● Web document revisions
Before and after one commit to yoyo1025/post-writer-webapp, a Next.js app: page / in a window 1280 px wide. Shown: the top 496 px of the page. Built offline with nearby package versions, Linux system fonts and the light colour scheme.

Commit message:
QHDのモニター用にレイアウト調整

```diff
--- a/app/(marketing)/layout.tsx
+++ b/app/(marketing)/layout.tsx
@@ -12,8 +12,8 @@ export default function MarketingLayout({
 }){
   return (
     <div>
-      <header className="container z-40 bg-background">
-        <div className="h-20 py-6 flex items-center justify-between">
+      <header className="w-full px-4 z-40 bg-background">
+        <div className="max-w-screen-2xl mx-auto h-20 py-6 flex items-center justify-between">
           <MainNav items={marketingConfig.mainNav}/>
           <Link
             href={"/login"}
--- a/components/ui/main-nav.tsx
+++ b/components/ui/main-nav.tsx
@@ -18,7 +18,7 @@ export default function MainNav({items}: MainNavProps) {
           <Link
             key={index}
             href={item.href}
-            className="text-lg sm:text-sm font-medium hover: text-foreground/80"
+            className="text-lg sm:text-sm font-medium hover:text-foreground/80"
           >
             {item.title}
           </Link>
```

● Exercise
Return the data above in full. Keep every line exactly as it is.

● Output below
Before and after one commit to yoyo1025/post-writer-webapp, a Next.js app: page / in a window 1280 px wide. Shown: the top 496 px of the page. Built offline with nearby package versions, Linux system fonts and the light colour scheme.

Commit message:
QHDのモニター用にレイアウト調整

```diff
--- a/app/(marketing)/layout.tsx
+++ b/app/(marketing)/layout.tsx
@@ -12,8 +12,8 @@ export default function MarketingLayout({
 }){
   return (
     <div>
-      <header className="container z-40 bg-background">
-        <div className="h-20 py-6 flex items-center justify-between">
+      <header className="w-full px-4 z-40 bg-background">
+        <div className="max-w-screen-2xl mx-auto h-20 py-6 flex items-center justify-between">
           <MainNav items={marketingConfig.mainNav}/>
           <Link
             href={"/login"}
--- a/components/ui/main-nav.tsx
+++ b/components/ui/main-nav.tsx
@@ -18,7 +18,7 @@ export default function MainNav({items}: MainNavProps) {
           <Link
             key={index}
             href={item.href}
-            className="text-lg sm:text-sm font-medium hover: text-foreground/80"
+            className="text-lg sm:text-sm font-medium hover:text-foreground/80"
           >
             {item.title}
           </Link>
```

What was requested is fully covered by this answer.